Instructions for the task:
Using the records below, copy every line that holds the string "just".

+++ Record extracts

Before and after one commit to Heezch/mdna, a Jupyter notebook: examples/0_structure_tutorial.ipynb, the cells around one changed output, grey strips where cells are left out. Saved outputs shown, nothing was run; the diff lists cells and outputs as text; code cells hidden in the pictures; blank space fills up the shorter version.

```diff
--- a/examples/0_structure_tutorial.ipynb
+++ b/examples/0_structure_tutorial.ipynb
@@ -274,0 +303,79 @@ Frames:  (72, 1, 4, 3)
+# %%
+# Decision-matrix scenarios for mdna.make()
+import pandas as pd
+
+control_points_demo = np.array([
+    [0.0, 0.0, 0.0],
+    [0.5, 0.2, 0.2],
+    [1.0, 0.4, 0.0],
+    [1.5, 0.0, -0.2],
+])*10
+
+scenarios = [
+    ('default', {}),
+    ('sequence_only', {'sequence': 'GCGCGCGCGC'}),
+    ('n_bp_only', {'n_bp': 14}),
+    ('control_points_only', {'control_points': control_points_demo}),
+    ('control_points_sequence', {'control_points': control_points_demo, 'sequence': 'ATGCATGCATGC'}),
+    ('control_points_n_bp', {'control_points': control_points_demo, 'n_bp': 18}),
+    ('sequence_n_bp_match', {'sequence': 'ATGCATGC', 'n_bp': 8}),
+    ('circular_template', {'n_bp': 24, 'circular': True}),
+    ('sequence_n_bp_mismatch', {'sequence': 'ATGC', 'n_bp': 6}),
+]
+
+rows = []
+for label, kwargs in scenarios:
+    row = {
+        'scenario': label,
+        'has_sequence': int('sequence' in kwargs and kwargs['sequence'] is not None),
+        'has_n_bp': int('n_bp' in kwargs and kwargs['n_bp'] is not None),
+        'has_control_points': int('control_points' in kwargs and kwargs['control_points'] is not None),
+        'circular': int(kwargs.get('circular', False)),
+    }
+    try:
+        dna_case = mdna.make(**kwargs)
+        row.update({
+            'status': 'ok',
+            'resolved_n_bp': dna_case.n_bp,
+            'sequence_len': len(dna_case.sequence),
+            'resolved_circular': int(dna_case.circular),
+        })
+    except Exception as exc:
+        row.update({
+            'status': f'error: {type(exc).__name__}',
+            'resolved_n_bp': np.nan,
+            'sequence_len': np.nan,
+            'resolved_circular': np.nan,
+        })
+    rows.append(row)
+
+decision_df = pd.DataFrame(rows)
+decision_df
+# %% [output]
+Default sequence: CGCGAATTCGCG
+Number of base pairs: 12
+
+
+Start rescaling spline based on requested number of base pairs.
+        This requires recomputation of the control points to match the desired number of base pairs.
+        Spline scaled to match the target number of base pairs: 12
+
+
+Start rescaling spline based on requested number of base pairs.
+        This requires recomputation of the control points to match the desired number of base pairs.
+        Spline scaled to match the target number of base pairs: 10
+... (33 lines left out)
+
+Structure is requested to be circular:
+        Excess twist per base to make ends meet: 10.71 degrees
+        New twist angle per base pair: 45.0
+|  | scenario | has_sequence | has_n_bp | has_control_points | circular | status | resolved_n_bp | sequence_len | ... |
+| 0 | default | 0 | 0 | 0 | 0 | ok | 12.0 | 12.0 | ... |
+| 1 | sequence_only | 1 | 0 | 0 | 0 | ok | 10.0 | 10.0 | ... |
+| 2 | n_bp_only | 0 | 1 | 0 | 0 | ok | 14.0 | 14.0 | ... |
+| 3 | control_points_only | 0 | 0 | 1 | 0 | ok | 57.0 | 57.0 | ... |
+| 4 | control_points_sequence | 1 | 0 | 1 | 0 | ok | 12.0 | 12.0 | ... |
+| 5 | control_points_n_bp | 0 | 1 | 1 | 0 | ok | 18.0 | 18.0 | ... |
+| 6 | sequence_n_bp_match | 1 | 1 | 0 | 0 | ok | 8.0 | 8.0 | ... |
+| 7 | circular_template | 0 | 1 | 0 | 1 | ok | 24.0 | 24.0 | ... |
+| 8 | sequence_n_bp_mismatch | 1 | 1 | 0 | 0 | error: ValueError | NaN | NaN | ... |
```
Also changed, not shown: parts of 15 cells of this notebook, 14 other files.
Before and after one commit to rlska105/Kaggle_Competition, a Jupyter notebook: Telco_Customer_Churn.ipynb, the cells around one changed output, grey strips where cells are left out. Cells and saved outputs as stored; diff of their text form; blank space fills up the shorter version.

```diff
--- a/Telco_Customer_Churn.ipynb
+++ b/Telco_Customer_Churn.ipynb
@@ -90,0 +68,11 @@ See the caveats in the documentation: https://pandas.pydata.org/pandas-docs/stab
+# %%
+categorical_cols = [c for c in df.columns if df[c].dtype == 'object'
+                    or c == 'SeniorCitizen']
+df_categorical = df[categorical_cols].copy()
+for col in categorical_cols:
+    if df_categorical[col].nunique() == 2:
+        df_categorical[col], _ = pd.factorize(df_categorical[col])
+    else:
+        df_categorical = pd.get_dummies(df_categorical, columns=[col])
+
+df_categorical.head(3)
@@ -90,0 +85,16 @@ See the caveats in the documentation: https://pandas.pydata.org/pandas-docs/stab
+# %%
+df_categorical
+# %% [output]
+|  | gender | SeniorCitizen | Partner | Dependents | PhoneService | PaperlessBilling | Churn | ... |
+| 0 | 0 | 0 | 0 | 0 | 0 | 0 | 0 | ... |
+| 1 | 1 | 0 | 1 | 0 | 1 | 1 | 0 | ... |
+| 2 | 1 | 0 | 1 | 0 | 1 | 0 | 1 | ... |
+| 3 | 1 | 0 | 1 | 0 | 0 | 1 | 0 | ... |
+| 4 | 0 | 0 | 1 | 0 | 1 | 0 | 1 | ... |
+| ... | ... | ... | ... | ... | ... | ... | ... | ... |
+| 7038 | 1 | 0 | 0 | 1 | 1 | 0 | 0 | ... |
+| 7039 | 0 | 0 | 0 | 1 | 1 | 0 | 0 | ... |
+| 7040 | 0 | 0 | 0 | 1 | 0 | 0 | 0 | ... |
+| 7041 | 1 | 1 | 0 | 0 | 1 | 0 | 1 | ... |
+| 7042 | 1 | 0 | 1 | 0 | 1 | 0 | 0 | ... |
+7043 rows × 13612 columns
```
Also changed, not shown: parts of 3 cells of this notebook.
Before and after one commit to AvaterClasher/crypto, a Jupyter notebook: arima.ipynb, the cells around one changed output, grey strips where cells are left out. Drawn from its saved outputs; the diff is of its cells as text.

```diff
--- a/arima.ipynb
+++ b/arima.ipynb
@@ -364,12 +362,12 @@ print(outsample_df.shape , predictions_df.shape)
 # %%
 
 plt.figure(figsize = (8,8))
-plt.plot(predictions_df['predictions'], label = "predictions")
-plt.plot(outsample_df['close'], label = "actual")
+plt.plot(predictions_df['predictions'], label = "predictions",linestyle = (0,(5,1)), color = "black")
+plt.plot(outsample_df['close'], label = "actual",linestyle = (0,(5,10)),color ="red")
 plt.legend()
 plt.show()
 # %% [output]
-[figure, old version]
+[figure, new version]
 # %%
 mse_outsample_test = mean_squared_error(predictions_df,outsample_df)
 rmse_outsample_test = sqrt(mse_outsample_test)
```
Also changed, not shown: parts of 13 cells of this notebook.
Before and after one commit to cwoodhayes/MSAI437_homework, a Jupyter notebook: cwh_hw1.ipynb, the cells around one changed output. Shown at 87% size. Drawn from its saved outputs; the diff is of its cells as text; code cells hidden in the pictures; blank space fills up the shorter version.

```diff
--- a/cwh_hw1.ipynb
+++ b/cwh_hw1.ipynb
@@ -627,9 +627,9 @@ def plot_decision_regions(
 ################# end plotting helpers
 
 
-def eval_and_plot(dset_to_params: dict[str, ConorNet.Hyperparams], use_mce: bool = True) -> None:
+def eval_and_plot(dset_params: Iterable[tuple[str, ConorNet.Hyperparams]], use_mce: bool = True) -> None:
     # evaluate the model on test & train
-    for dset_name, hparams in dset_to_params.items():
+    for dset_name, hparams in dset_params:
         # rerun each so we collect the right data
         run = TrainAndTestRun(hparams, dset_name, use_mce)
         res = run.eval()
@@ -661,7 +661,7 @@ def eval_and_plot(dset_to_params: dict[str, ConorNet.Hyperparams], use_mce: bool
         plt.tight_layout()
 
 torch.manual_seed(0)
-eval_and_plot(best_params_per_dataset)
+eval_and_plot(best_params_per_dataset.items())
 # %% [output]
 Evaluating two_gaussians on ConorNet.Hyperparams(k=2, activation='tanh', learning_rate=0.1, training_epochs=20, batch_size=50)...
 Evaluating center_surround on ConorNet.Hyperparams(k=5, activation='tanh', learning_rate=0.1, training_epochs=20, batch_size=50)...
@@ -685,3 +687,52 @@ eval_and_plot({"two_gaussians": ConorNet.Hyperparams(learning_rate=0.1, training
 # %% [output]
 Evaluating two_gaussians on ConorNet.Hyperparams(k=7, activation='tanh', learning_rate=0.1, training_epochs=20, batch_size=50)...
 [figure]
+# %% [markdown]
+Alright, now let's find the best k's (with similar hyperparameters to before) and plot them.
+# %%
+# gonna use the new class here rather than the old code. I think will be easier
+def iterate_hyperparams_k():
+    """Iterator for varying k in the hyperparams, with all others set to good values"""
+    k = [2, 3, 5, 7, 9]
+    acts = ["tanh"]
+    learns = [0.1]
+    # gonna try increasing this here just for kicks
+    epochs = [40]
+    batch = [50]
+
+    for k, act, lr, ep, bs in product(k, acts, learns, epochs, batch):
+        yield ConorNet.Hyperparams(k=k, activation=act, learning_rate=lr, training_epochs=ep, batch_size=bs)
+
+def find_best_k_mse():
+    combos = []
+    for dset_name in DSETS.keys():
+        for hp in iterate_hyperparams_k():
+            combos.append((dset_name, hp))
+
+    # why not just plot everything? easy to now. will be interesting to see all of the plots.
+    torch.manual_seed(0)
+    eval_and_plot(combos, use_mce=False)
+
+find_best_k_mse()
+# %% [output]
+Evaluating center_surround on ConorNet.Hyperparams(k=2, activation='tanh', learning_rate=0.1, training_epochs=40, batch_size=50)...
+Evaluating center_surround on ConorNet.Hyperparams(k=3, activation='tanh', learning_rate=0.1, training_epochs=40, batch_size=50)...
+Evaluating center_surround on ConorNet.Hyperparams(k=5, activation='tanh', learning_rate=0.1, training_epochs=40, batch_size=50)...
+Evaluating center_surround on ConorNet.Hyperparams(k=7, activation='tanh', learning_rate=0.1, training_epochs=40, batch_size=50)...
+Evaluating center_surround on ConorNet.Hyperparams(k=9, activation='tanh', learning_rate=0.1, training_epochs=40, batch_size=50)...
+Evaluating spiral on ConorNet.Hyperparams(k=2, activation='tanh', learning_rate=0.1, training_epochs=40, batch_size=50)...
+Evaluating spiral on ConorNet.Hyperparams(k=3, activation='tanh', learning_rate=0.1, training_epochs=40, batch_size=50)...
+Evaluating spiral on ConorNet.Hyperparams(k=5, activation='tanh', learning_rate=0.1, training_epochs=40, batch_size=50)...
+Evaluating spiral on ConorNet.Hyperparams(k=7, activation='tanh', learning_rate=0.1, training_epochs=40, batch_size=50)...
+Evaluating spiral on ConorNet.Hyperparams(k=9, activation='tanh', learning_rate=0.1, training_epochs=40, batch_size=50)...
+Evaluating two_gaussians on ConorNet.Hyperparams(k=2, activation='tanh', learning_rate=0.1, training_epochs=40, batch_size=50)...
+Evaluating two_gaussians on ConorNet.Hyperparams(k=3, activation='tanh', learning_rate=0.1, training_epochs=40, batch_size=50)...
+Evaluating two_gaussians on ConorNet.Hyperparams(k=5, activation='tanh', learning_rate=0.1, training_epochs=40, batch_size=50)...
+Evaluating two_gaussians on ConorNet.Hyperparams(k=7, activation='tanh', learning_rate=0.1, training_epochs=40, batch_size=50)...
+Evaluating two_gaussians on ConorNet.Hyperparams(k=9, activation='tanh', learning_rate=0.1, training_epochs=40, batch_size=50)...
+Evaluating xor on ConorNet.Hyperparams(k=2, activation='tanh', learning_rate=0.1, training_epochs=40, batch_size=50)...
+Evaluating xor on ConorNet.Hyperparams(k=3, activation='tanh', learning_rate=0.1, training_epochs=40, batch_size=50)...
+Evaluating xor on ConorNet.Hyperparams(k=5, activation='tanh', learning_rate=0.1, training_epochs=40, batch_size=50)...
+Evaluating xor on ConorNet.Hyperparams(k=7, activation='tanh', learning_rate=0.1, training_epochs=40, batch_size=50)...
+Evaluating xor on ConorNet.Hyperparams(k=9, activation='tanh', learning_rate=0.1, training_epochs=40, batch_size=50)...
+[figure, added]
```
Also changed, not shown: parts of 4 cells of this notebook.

++++++

Result for this task:
+    # gonna try increasing this here just for kicks
+    # why not just plot everything? easy to now. will be interesting to see all of the plots.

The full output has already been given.